_DATASET RECORDS:_
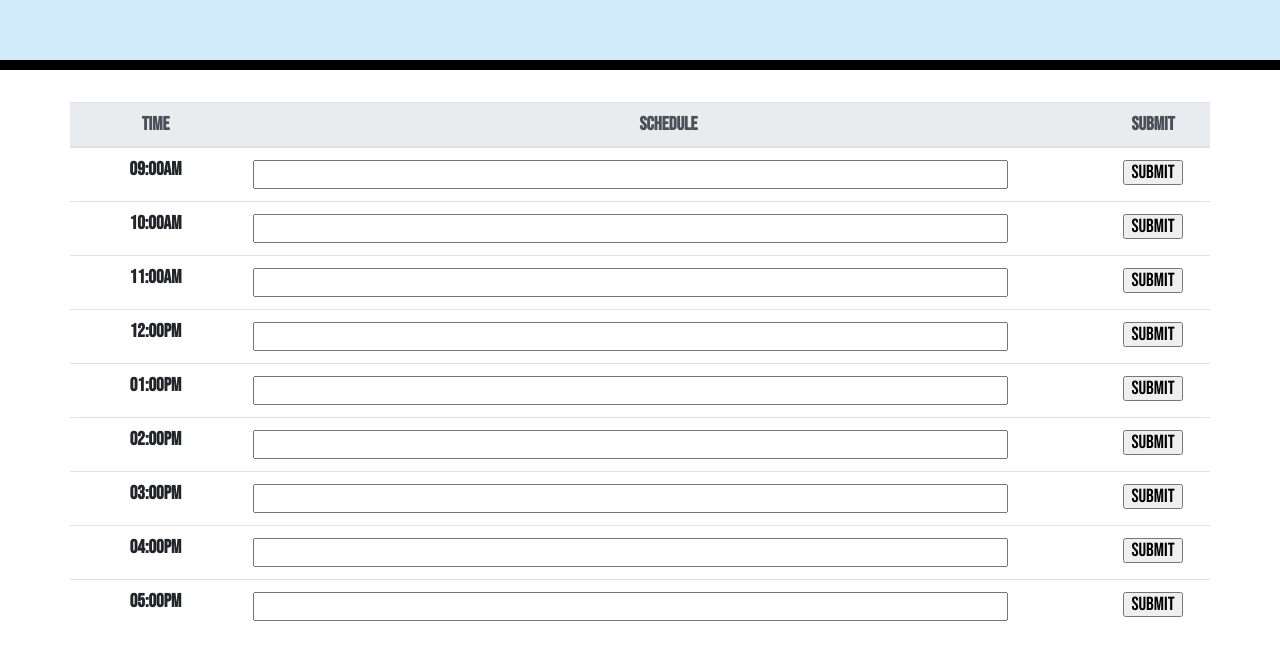
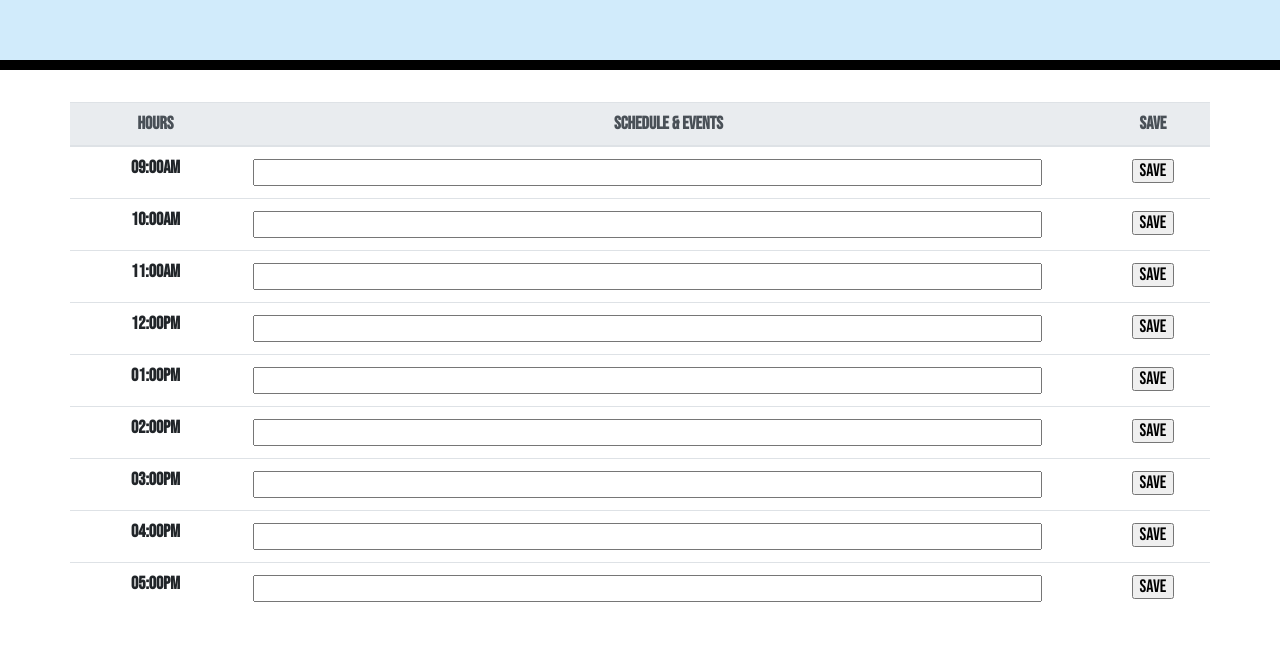
Before and after one commit to misterjaykay/work-day-scheduler, a plain HTML site: page index.html in a window 1280 px wide. Shown: the part 248-897 px from the top of the page. Drawn offline with nearby package versions, Linux system fonts and the light colour scheme; a web font is replaced by a local one.

```diff
--- a/index.html
+++ b/index.html
@@ -29,9 +29,9 @@
 
         <thead class="thead-light">
           <tr>
-            <th scope="col" class="time-header text-center">TIME</th>
-            <th scope="col" class="schedule-header text-center">Schedule</th>
-            <th scope="col" class="button-header text-center">SUBMIT</th>
+            <th scope="col" class="time-header text-center">Hours</th>
+            <th scope="col" class="schedule-header text-center">Schedule & Events</th>
+            <th scope="col" class="button-header text-center">Save</th>
           </tr>
         </thead>
 
--- a/script.js
+++ b/script.js
@@ -26,15 +26,17 @@ var allHourList = ["09:00AM", "10:00AM", "11:00AM", "12:00PM", "01:00PM", "02:00
 
 for (var i = 0; i < allHourList.length; i++) {
 
-    console.log(allHourList[i]);
-
     var tRow = $("<tr>").attr("data-hour", i);
     var tBody = (".tbody");
     $(tBody).append(tRow);
     var timeDiv = $("<th>").text(allHourList[i]).attr("scope", "row").attr("style", "text-align: center;");
-    var messageDiv = $("<td>").html("<input class='textMessage-" + i + "' size='100' type='text' data-input='" + i + "' >");
-    var buttonDiv = $("<td>").html("<input class='submit-button' data-value='" + i + "' type='button' value='submit' >").attr("style", "text-align: center;")
-    // AT VAR BUTTONDIV, REMOVED BOTTOM LINE
+    var messageDiv = $("<td>").html("<input class='textMessage-" + i + "' size='110' type='text'  >");
+    var buttonDiv = $("<td>").html("<input class='submit-button' data-value='" + i + "' type='button' value='save' >").attr("style", "text-align: center;")
+
+    // AT VAR MESSAGE DIV, REMOVED BOTTOM LINE (FOR FUTURE USE)
+    // data-input='" + i + "'
+
+    // AT VAR BUTTONDIV, REMOVED BOTTOM LINE (FOR FUTURE USE)
     // .addClass("submit-button-" + i);
 
     $(tRow).prepend(timeDiv, messageDiv, buttonDiv);
--- a/style.css
+++ b/style.css
@@ -1,6 +1,6 @@
 body {
   font-family: 'Bebas Neue', cursive;
-  font-size: 19px;
+  font-size: 18px;
   line-height: 1;
 }
 
```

_AIM OF THE TASK:_
Each record should appear again exactly as it stands, with no picture included.

_RESPONSE BELOW:_
Before and after one commit to misterjaykay/work-day-scheduler, a plain HTML site: page index.html in a window 1280 px wide. Shown: the part 248-897 px from the top of the page. Drawn offline with nearby package versions, Linux system fonts and the light colour scheme; a web font is replaced by a local one.

```diff
--- a/index.html
+++ b/index.html
@@ -29,9 +29,9 @@
 
         <thead class="thead-light">
           <tr>
-            <th scope="col" class="time-header text-center">TIME</th>
-            <th scope="col" class="schedule-header text-center">Schedule</th>
-            <th scope="col" class="button-header text-center">SUBMIT</th>
+            <th scope="col" class="time-header text-center">Hours</th>
+            <th scope="col" class="schedule-header text-center">Schedule & Events</th>
+            <th scope="col" class="button-header text-center">Save</th>
           </tr>
         </thead>
 
--- a/script.js
+++ b/script.js
@@ -26,15 +26,17 @@ var allHourList = ["09:00AM", "10:00AM", "11:00AM", "12:00PM", "01:00PM", "02:00
 
 for (var i = 0; i < allHourList.length; i++) {
 
-    console.log(allHourList[i]);
-
     var tRow = $("<tr>").attr("data-hour", i);
     var tBody = (".tbody");
     $(tBody).append(tRow);
     var timeDiv = $("<th>").text(allHourList[i]).attr("scope", "row").attr("style", "text-align: center;");
-    var messageDiv = $("<td>").html("<input class='textMessage-" + i + "' size='100' type='text' data-input='" + i + "' >");
-    var buttonDiv = $("<td>").html("<input class='submit-button' data-value='" + i + "' type='button' value='submit' >").attr("style", "text-align: center;")
-    // AT VAR BUTTONDIV, REMOVED BOTTOM LINE
+    var messageDiv = $("<td>").html("<input class='textMessage-" + i + "' size='110' type='text'  >");
+    var buttonDiv = $("<td>").html("<input class='submit-button' data-value='" + i + "' type='button' value='save' >").attr("style", "text-align: center;")
+
+    // AT VAR MESSAGE DIV, REMOVED BOTTOM LINE (FOR FUTURE USE)
+    // data-input='" + i + "'
+
+    // AT VAR BUTTONDIV, REMOVED BOTTOM LINE (FOR FUTURE USE)
     // .addClass("submit-button-" + i);
 
     $(tRow).prepend(timeDiv, messageDiv, buttonDiv);
--- a/style.css
+++ b/style.css
@@ -1,6 +1,6 @@
 body {
   font-family: 'Bebas Neue', cursive;
-  font-size: 19px;
+  font-size: 18px;
   line-height: 1;
 }
 
```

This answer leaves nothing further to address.